Luckily for soccer fans, Premier League will return in a week. The first two matches will take place on June 17 featuring Aston Villa vs. Sheffield United and Manchester City vs. Arsenal. This will be 100 days after the last played game due to the coronavirus pandemic.
As the league resumes, Liverpool looks to continue its quest to win the domestic title in 30 years as it is on top of the table with 82 points. Manchester city is behind second place with 57 points and Leicester City with 53 points. There are still 92 matches to be played in the season.
Some of the players and coaches are still skeptical whether it’s safe to play and returning to play is the right move. Phil Neville, the head coach of the England women’s team, believes that the players’ safety is paramount for him and they must be respected for putting themselves out to play during a pandemic.
The French soccer league’s, Ligue 1, season has come to an end after canceling the rest of the matches. Meanwhile, La Liga, Spanish soccer league, will return on June 11; Series A, Italian soccer league, returns on June 20, and MLS will return in nearly a month, on July 8.

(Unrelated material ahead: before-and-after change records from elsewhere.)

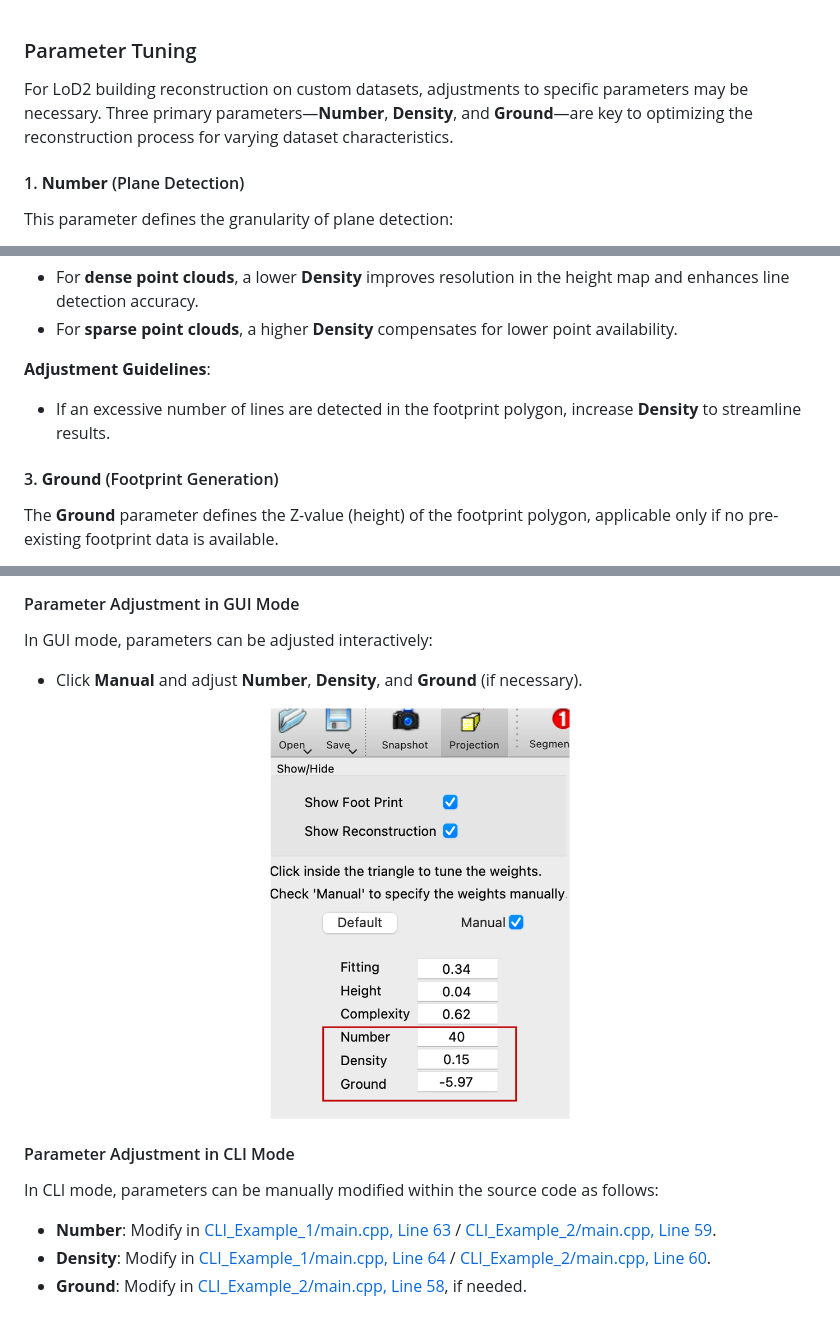
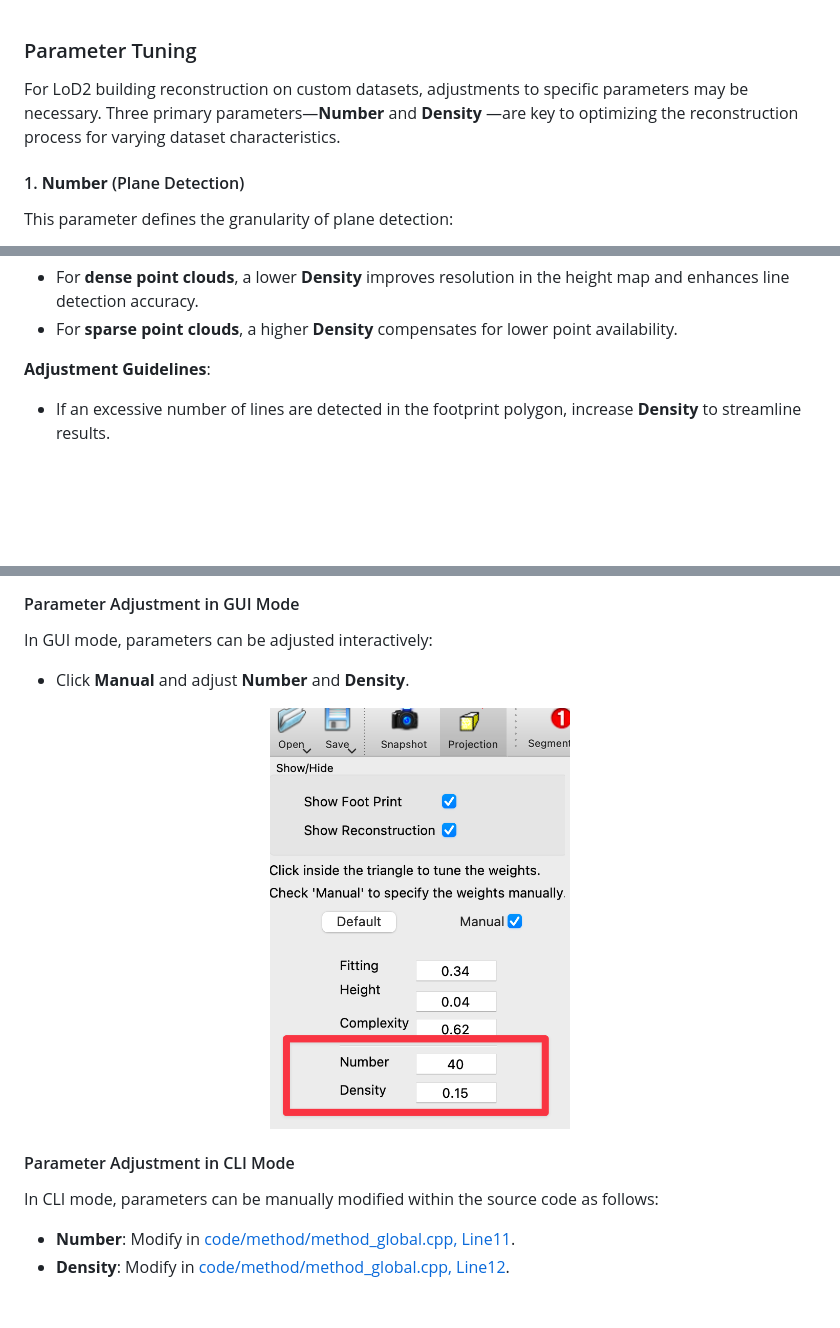
Before and after one commit to tudelft3d/City3D, a Markdown page: Parameters.md, 3 parts joined by grey strips. GitHub-like rendering; pictures changed too: images/GUI_mode.png; blank space fills up the shorter version.

```diff
--- a/Parameters.md
+++ b/Parameters.md
@@ -1,6 +1,6 @@
 ### Parameter Tuning
 
-For LoD2 building reconstruction on custom datasets, adjustments to specific parameters may be necessary. Three primary parameters—**Number**, **Density**, and **Ground**—are key to optimizing the reconstruction process for varying dataset characteristics.
+For LoD2 building reconstruction on custom datasets, adjustments to specific parameters may be necessary. Three primary parameters—**Number** and  **Density** —are key to optimizing the reconstruction process for varying dataset characteristics.
 
 #### 1. **Number** (Plane Detection)
 This parameter defines the granularity of plane detection:
@@ -19,6 +19,5 @@ This parameter defines the granularity of plane detection:
 **Adjustment Guidelines**:
 - If an excessive number of lines are detected in the footprint polygon, increase **Density** to streamline results.
 
-#### 3. **Ground** (Footprint Generation)
-The **Ground** parameter defines the Z-value (height) of the footprint polygon, applicable only if no pre-existing footprint data is available.
+[//]: # (#### 3. **Ground** &#40;Footprint Generation&#41;)
 
@@ -29,7 +33,8 @@ The **Ground** parameter defines the Z-value (height) of the footprint polygon,
 
 #### Parameter Adjustment in GUI Mode
 In GUI mode, parameters can be adjusted interactively:
-- Click **Manual** and adjust **Number**, **Density**, and **Ground** (if necessary).
+- Click **Manual** and adjust **Number** and **Density**.
+
 
 <p align="center">
      <img src="./images/GUI_mode.png" width="300">
@@ -37,6 +42,5 @@ In GUI mode, parameters can be adjusted interactively:
 
 #### Parameter Adjustment in CLI Mode
 In CLI mode, parameters can be manually modified within the source code as follows:
-- **Number**: Modify in [CLI_Example_1/main.cpp, Line 63](https://github.com/tudelft3d/City3D/tree/main/code/CLI_Example_1/main.cpp#L63) / [CLI_Example_2/main.cpp, Line 59](https://github.com/tudelft3d/City3D/tree/main/code/CLI_Example_2/main.cpp#L59).
-- **Density**: Modify in [CLI_Example_1/main.cpp, Line 64](https://github.com/tudelft3d/City3D/tree/main/code/CLI_Example_1/main.cpp#L64) / [CLI_Example_2/main.cpp, Line 60](https://github.com/tudelft3d/City3D/tree/main/code/CLI_Example_2/main.cpp#L60).
-- **Ground**: Modify in [CLI_Example_2/main.cpp, Line 58](https://github.com/tudelft3d/City3D/tree/main/code/CLI_Example_2/main.cpp#L58), if needed.
+- **Number**: Modify in [code/method/method_global.cpp, Line11](https://github.com/tudelft3d/City3D/tree/main/code/method/method_global.cpp#L11).
+- **Density**: Modify in [code/method/method_global.cpp, Line12](https://github.com/tudelft3d/City3D/tree/main/code/method/method_global.cpp#L12).
```
Also changed, not shown: other parts of Parameters.md (+8 -3 lines).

Bundesliga has already resumed its season back in May 16, and for a month, teams have been playing without fans. Premier League is looking to do the same and not permit any fans to attend the games.
In addition, the International Federation of Association Football, better known by its French acronym, will allow five substitutes per team per match instead of three for the remainder of the season. FIFA enforced the rule to reduce injuries, tiredness, and muscle fatigue following the 100 days period without competitive soccer.
Stop Racism. Stop Violence.
“Stop racism. Stop violence.” These are powerful words voiced by FIFA. The Association has repeatedly conveyed the message against racism and discrimination for years. Many players in Bundesliga are expressing their thoughts and actions towards the tragic case of George Floyd. Premier League will also allow players to promote anti-racism messages during matches.
Several clubs and players have echoed sentiments of the death of George Floyd through social media by taking a picture of the team kneeling on one knee and wearing t-shirts or gears in support of the terrible incident.